_Information_
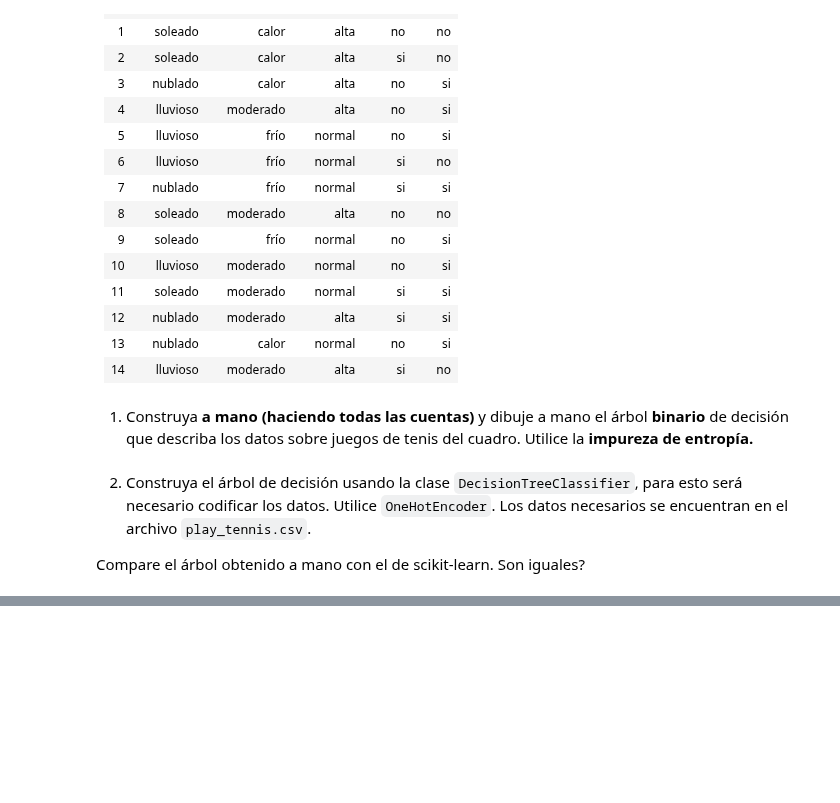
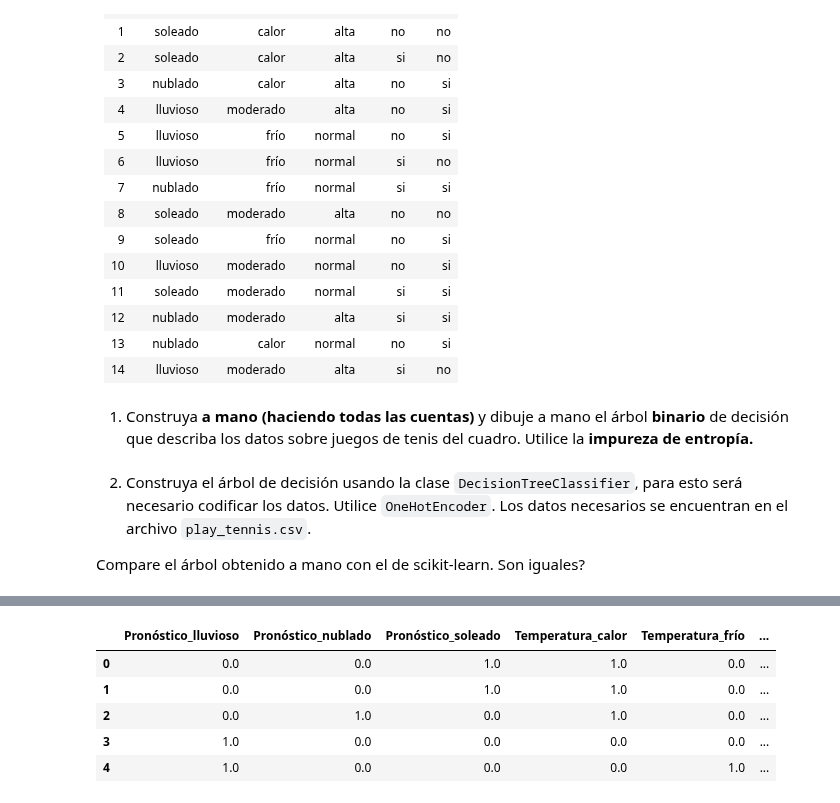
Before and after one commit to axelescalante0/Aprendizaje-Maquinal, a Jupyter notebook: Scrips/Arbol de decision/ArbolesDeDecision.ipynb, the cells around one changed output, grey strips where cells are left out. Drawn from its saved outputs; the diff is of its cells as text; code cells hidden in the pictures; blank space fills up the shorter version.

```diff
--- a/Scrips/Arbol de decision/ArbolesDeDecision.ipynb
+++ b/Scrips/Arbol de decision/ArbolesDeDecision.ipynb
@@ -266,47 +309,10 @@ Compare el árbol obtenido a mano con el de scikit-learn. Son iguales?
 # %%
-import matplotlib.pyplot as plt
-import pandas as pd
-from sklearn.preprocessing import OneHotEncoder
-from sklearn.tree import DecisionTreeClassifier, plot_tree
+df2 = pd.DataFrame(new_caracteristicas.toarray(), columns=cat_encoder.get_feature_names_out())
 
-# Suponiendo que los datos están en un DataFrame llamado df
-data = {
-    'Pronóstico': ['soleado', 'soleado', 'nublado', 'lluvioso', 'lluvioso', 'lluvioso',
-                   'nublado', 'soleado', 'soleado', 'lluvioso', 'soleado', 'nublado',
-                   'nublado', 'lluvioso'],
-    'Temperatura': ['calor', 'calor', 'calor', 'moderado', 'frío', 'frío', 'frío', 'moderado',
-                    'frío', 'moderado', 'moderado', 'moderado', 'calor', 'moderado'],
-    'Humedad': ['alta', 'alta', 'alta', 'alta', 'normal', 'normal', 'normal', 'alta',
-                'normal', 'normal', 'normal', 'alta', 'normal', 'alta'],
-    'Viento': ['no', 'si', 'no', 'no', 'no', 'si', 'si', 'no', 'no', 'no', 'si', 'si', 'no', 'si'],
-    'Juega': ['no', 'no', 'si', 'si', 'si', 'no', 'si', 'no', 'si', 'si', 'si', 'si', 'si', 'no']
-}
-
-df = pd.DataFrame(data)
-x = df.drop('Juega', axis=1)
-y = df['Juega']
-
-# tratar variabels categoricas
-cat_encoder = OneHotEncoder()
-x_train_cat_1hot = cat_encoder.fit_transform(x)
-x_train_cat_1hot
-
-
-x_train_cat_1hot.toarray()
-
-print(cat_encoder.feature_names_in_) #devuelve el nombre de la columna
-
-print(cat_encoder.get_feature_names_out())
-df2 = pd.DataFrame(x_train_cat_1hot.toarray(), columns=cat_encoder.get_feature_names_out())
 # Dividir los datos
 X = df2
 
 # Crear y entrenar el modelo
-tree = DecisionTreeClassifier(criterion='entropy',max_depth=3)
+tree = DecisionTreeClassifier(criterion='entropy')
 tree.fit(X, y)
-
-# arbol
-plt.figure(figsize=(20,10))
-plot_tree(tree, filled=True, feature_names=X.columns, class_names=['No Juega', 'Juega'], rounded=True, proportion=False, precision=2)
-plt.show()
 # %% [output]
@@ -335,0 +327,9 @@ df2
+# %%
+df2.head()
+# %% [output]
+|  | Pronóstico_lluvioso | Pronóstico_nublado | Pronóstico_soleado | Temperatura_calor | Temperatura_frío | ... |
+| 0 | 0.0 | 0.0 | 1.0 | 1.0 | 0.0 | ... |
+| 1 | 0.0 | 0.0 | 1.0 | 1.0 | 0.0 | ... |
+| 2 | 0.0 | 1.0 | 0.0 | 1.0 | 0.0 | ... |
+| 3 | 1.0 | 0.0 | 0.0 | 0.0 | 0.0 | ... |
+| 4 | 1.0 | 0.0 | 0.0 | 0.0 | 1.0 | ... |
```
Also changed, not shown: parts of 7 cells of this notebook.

_Task to carry out_
Produce a verbatim copy of all records, minus pictures.

_Exercise output_
Before and after one commit to axelescalante0/Aprendizaje-Maquinal, a Jupyter notebook: Scrips/Arbol de decision/ArbolesDeDecision.ipynb, the cells around one changed output, grey strips where cells are left out. Drawn from its saved outputs; the diff is of its cells as text; code cells hidden in the pictures; blank space fills up the shorter version.

```diff
--- a/Scrips/Arbol de decision/ArbolesDeDecision.ipynb
+++ b/Scrips/Arbol de decision/ArbolesDeDecision.ipynb
@@ -266,47 +309,10 @@ Compare el árbol obtenido a mano con el de scikit-learn. Son iguales?
 # %%
-import matplotlib.pyplot as plt
-import pandas as pd
-from sklearn.preprocessing import OneHotEncoder
-from sklearn.tree import DecisionTreeClassifier, plot_tree
+df2 = pd.DataFrame(new_caracteristicas.toarray(), columns=cat_encoder.get_feature_names_out())
 
-# Suponiendo que los datos están en un DataFrame llamado df
-data = {
-    'Pronóstico': ['soleado', 'soleado', 'nublado', 'lluvioso', 'lluvioso', 'lluvioso',
-                   'nublado', 'soleado', 'soleado', 'lluvioso', 'soleado', 'nublado',
-                   'nublado', 'lluvioso'],
-    'Temperatura': ['calor', 'calor', 'calor', 'moderado', 'frío', 'frío', 'frío', 'moderado',
-                    'frío', 'moderado', 'moderado', 'moderado', 'calor', 'moderado'],
-    'Humedad': ['alta', 'alta', 'alta', 'alta', 'normal', 'normal', 'normal', 'alta',
-                'normal', 'normal', 'normal', 'alta', 'normal', 'alta'],
-    'Viento': ['no', 'si', 'no', 'no', 'no', 'si', 'si', 'no', 'no', 'no', 'si', 'si', 'no', 'si'],
-    'Juega': ['no', 'no', 'si', 'si', 'si', 'no', 'si', 'no', 'si', 'si', 'si', 'si', 'si', 'no']
-}
-
-df = pd.DataFrame(data)
-x = df.drop('Juega', axis=1)
-y = df['Juega']
-
-# tratar variabels categoricas
-cat_encoder = OneHotEncoder()
-x_train_cat_1hot = cat_encoder.fit_transform(x)
-x_train_cat_1hot
-
-
-x_train_cat_1hot.toarray()
-
-print(cat_encoder.feature_names_in_) #devuelve el nombre de la columna
-
-print(cat_encoder.get_feature_names_out())
-df2 = pd.DataFrame(x_train_cat_1hot.toarray(), columns=cat_encoder.get_feature_names_out())
 # Dividir los datos
 X = df2
 
 # Crear y entrenar el modelo
-tree = DecisionTreeClassifier(criterion='entropy',max_depth=3)
+tree = DecisionTreeClassifier(criterion='entropy')
 tree.fit(X, y)
-
-# arbol
-plt.figure(figsize=(20,10))
-plot_tree(tree, filled=True, feature_names=X.columns, class_names=['No Juega', 'Juega'], rounded=True, proportion=False, precision=2)
-plt.show()
 # %% [output]
@@ -335,0 +327,9 @@ df2
+# %%
+df2.head()
+# %% [output]
+|  | Pronóstico_lluvioso | Pronóstico_nublado | Pronóstico_soleado | Temperatura_calor | Temperatura_frío | ... |
+| 0 | 0.0 | 0.0 | 1.0 | 1.0 | 0.0 | ... |
+| 1 | 0.0 | 0.0 | 1.0 | 1.0 | 0.0 | ... |
+| 2 | 0.0 | 1.0 | 0.0 | 1.0 | 0.0 | ... |
+| 3 | 1.0 | 0.0 | 0.0 | 0.0 | 0.0 | ... |
+| 4 | 1.0 | 0.0 | 0.0 | 0.0 | 1.0 | ... |
```
Also changed, not shown: parts of 7 cells of this notebook.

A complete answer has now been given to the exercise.